Paul wrote in Romans 5:6-12: “When we were yet without strength, in due time Christ died for the”—for whom?—“for the ungodly.  Scarcely for a righteous man will one die: yet peradventure for a good man some would even dare to die.  But God commendeth His love toward us, in that, while we were yet sinners, Christ died for us. . .  Now if, when we were enemies, we were reconciled to God by the death of His Son, much more, being reconciled, we shall be saved by His life” [Romans 5:6-8, 10], by His intercession in heaven.  That’s what you mean by “justification”: when you say, “Christ died for our sins according to the Scriptures [1 Corinthians 15:3]; and He was raised the third day for our justification” [1 Corinthians 15:4; Romans 4:25].  What you mean when you say that is: Christ paid the penalty for our sins on the cross [Galatians 3:13], and He was raised [1 Corinthians 15:3], He is living today to keep us saved [Hebrews 7:25], to present us faultless before His great glory in heaven [Jude 1:24].  That’s what you mean by “He was raised for our justification” [Romans 4:25]: He was raised to keep us saved.  Died on the cross, that we might be forgiven [Hebrews 10:5-14]; raised that we might make it to heaven [John 14:19].  Well, that’s what he means here: “Much more, being reconciled by the death of our Lord, we shall be saved by His life” [Romans 5:10], by His intercession remembrance of us in heaven.

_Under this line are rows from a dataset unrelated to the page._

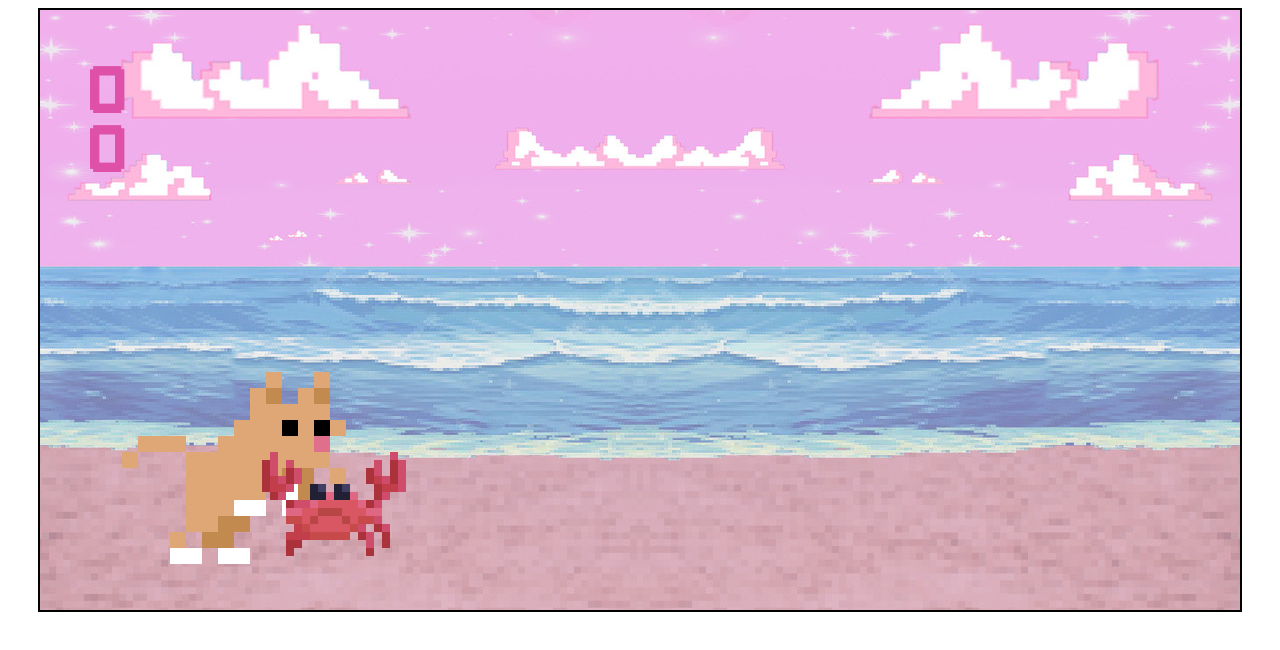
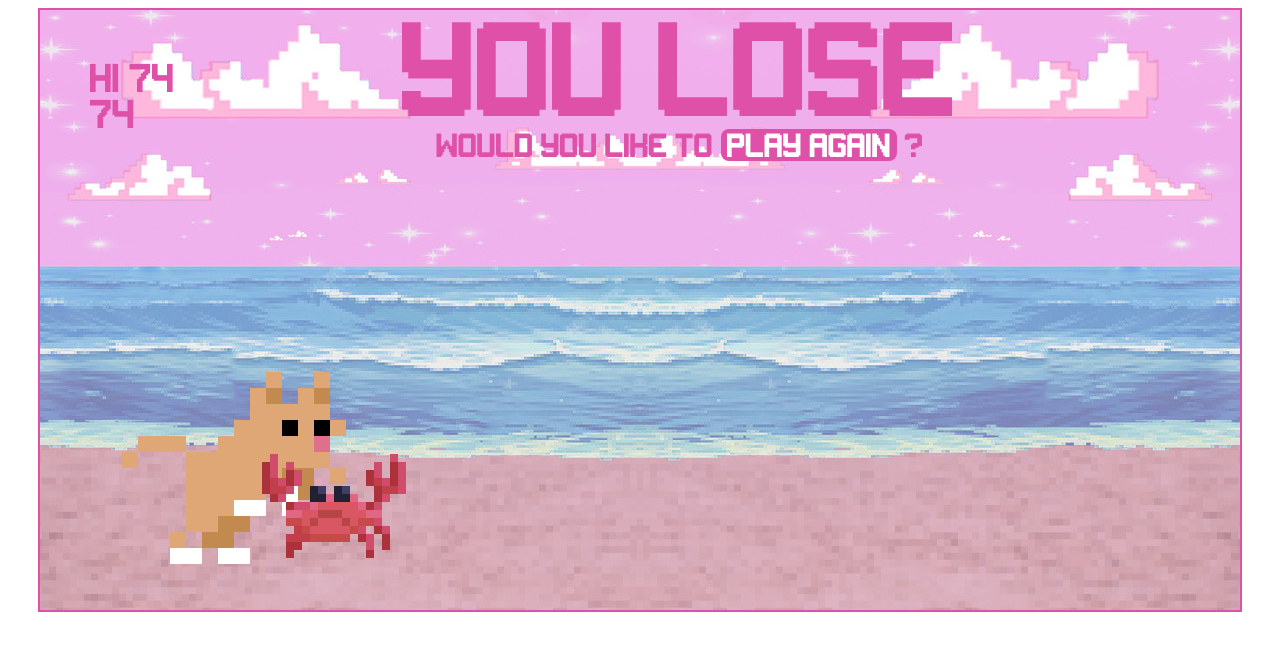
Before and after one commit to jayjvaughn/Kitty-Run-Game, a plain HTML site: page index.html in a window 1280 px wide. Drawn offline with Linux system fonts and the light colour scheme.

Commit message:
Game with point counter functionality

```diff
--- a/index.html
+++ b/index.html
@@ -10,8 +10,13 @@
     <div class="game">
             <div class="scroll">
                 <div class="scoreBox">
-                <div class="bestScore">0</div>
-                <div class="currentScore">0</div>
+                <div class="bestScore">HI 0</div>
+                <div class="currentScore">0 </div>
+            </div>
+            <div class="youLose"> You Lose
+                <div class="playAgain">Would you like to
+                    <span><button class="myBtn">Play Again</button> ?</span>
+                </div>
             </div>
         <div class="kitty">
             <img src="./assets/myCat.gif">
--- a/script.js
+++ b/script.js
@@ -1,6 +1,12 @@
 const kitty = document.querySelector(".kitty");
 const crab = document.querySelector(".crab");
 const girl = document.querySelector(".girl");
+const bestScore = document.querySelector(".bestScore");
+const currentScore = document.querySelector(".currentScore");
+const myBtn = document.querySelector(".myBtn");
+const youLose = document.querySelector(".youLose");
+let score = 0;
+
 
 function jump(){
     kitty.classList.add("jumpAnimation");
@@ -9,21 +15,28 @@ function jump(){
     }, 500)
 };
 
-// write function to make crab run on timer
-// function slide(){
-//     crab.classList.add("slideAnimation");
-//     girl.classList.add("slideAnimation");
-// };
+function play(){setInterval(() => {
+// currentScore.textContent++;
+const kittyBottom = parseInt(window.getComputedStyle(kitty).getPropertyValue('bottom'));
+const crabLeft = parseInt(window.getComputedStyle(crab).getPropertyValue('left'));
+const girlLeft = parseInt(window.getComputedStyle(girl).getPropertyValue('left'));
 
-// setInterval(() => {
-// const kittyBottom = parseInt(window.getComputedStyle(kitty).getPropertyValue('bottom'));
-// const crabLeft = parseInt(window.getComputedStyle(crab).getPropertyValue('left'));
-// const girlLeft = parseInt(window.getComputedStyle(girl).getPropertyValue('left'));
+if (crabLeft < 140 && crabLeft > 0 && kittyBottom < 168){
+score = 0;
+    // youLose.style.visibility = 'visible'
+    alert()
+    }
+    else if (girlLeft < 140 && girlLeft > 0 && kittyBottom < 219){
+    youLose.style.visibility = 'visible'
+    alert()
+    }
+    else{
+    score++;
+    currentScore.textContent = score;
+    bestScore.textContent = 'Hi ' + score;
 
-// if (crabLeft < 140 && crabLeft > 0 && kittyBottom < 168){
-//     alert("Game Over");
-//     }
-//     else if (girlLeft < 140 && girlLeft > 0 && kittyBottom < 219){
-//         alert("Game Over");
-//     }
-// },50);
+    }
+},50);
+
+}
+play();
--- a/style.css
+++ b/style.css
@@ -1,4 +1,6 @@
 .game {
+color: #df51a9;
+font-family: 'gameplay';
 margin-left: auto;
 margin-right: auto;
 width: 1200px;
@@ -7,6 +9,43 @@ border: 2px solid;
 overflow: hidden;
 position: relative;
 }
+.youLose{
+display: flex;
+visibility: hidden;
+flex-direction: column;
+font-size: 100px;
+width: 100vw;
+text-align: center;
+}
+.playAgain{
+    font-size: 25px;
+    text-align: center;
+}
+.myBtn{
+    font-family: 'gameplay';
+    align-items: center;
+    border: none;
+    background-color: #df51a9;
+    color: white;
+    text-align: center;
+    text-decoration: none;
+    display: inline-block;
+    font-size: 25px;
+    border-radius: 8px;
+    align-items: center;
+}
+.myBtn:hover{
+    cursor: pointer;
+
+}
+
+@keyframes pulse {
+  0% { box-shadow: 0 0 0 0; }
+}
+
+  @keyframes pulse {
+    0% { box-shadow: 0 0 0 0 var(--hover); }
+  }
 .scroll{
 height: 600px;
 width: 3600px;
@@ -23,13 +62,14 @@ src: url("./assets/Gameplay.woff2") format('woff2'), url(./assets/Gameplay.woff)
 font-weight: normal;
 }
 .scoreBox{
-    color: rgb(223, 81, 169);
+    color: #df51a9;
     font-family: 'gameplay';
-    font-size: 50px;
+    font-size: 30px;
     position: absolute;
     left: 50px;
     top: 50px;
 }
+
 .kitty {
 width: 270px;
 height: 190px;
```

Now the concluding part of it:

Therefore as by the offense of one judgment came upon all men to condemnation; even so by the righteousness of One shall the free gift come upon all men unto justification. . .

For as by one man’s disobedience many were made sinners, so by the obedience of One many shall be made righteous.

For the law entered, that the offense might abound.  But where sin abounded, grace did much more abound:

That as sin hath reigned unto death, even so might grace reign through righteousness unto eternal life by Jesus Christ our Lord.

[Romans 5:18-21]

When we meet here, we don’t meet here as perfect saints.  We all are sinners alike, all of us [Romans 3:23], and we come together praising God and loving Jesus for the grace that reached down and saved us [Ephesians 2:8].  That’s why we sing and that’s why we praise: the goodness of God extended to us.

Denny, let’s sing us a song.  And I’ll be standing right here with my brethren.  Somebody you to give himself in love and grace to the Lord Jesus [Romans 10:9-10], come and welcome.  A family you to put your life in our dear church, a couple you to build your home on the Lord, or one somebody you answering God’s call in your soul—these young people can remain, our orchestra, you can find your way—and give me your hand. “Pastor, this is God’s time and call for me, and I’m answering with my life.”  Come and welcome, and God bless you in the way, while we stand and while we sing.


Dr. W.
A. Criswell

Mark 3:22-30,
Matthew 12:22-32


I.          Blasphemy against the Holy Spirit (Mark 3:28-30)

Compassion of Jesus toward sins of the flesh, human weakness (Luke 15:11-32, John 4, 8:1-11, John 5:1-11, Matthew 26:74)

B.  Sins
of the spirit (Matthew 12:24, 28, Mark 3:30)

A national sin (John 11:47-48, 53, John 7:46)

A personal sin

II.         The unpardonable sin (Hebrews 10:26-31, 12:29)

A.  Terrible
truth taught throughout Scripture (Genesis 6:3,
1 Samuel 16:14, Romans 1:24, 26, 28, John 3:36)

B.  Continued
rejection brings death of spiritual sensitivity

My father

2.  Charlie Stepp

III.        The sin unto death (1 John 5:16-17)

A.  A sin of the saints (Hebrews 10:31)

1.  Sin
that brings reproach upon the cause of Christ (1
Corinthians 5:1, 4-5)

2.  Sin
that leads to judgment of physical death (1
Corinthians 11:27-30)

IV.       The forgiveness of sin

A.  Casting ourselves upon
the mercy of God (Romans 4:25, 5:6-12, 18-21)